During the collaborative process you may have learned about an idea you assumed was mutually agreed upon is really something your spouse wants to do much differently. If this situation comes up, it may be good to speak to your attorney about what your goals are and ask for feedback to get a different perspective on why these goals may be differing. This strategy allows yourself to be put in their shoes and can give you new insight on how you both can reach an agreement.
Are you being flexible enough?

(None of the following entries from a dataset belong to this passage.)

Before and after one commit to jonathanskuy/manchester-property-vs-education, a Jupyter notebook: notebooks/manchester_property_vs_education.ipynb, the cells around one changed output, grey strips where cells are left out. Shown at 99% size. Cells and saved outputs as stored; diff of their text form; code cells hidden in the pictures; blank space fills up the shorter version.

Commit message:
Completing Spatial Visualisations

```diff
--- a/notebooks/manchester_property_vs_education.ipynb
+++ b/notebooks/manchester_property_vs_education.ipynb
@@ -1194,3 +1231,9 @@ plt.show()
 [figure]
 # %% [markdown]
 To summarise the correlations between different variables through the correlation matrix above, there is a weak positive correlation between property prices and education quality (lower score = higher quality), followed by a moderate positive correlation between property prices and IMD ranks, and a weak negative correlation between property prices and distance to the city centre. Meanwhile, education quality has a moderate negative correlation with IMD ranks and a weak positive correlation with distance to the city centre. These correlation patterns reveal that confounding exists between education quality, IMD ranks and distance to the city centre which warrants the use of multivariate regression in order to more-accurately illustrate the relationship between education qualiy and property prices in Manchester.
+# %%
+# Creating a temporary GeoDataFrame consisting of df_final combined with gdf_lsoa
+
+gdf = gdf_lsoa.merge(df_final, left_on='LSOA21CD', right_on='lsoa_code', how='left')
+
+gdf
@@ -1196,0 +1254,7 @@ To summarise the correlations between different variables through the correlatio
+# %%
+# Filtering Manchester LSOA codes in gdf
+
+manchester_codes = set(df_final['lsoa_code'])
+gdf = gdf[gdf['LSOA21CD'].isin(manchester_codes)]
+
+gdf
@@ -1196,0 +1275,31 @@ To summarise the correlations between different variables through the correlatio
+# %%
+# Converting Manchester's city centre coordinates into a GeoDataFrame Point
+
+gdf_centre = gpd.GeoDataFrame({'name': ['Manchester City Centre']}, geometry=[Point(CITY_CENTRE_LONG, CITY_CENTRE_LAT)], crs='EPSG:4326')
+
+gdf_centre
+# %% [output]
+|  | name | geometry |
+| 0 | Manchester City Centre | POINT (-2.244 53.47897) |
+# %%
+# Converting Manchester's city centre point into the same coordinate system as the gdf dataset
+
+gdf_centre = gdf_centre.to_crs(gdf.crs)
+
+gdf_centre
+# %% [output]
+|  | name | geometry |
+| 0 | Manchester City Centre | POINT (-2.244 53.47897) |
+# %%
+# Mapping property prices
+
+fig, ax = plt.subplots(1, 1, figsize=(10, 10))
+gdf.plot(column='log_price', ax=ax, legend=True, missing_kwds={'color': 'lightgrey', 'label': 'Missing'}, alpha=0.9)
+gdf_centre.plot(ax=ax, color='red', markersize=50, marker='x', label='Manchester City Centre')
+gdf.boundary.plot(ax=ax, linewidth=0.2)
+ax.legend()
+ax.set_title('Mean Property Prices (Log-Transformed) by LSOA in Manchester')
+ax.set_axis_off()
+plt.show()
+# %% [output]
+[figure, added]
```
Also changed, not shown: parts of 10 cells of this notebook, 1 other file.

Every negotiation is give-and-take and both parties need to understand they need to be willing to have flexibility and accept the fact they may not end up with everything they first envisioned. If you are having a tough time finding flexibility, you should look over everything and find what you care most about. Then, locate the items you can find wiggle room on and the things you are okay giving up.
Is collaborative divorce even for you?
You may end up finding out the struggle is real and the outlook appears it won’t get better. It is not unusual for a hopeful divorce journey to turn into a road with huge potholes. If you are at the end of your collaborative divorce rope, it may be time for other alternatives such as mediation or litigation. These options are worth considering if you discover the collaboration process is more frustrating than you first thought it would be. You may just find out that adjusting your expectations to the collaborative process is the best thing for you.
There is no doubt that a collaborative divorce can be a productive process that may provide a satisfying conclusion for all involved. However, if too many of your feelings are being bottled up and you are losing confidence, then it could be time to consider other divorce alternatives.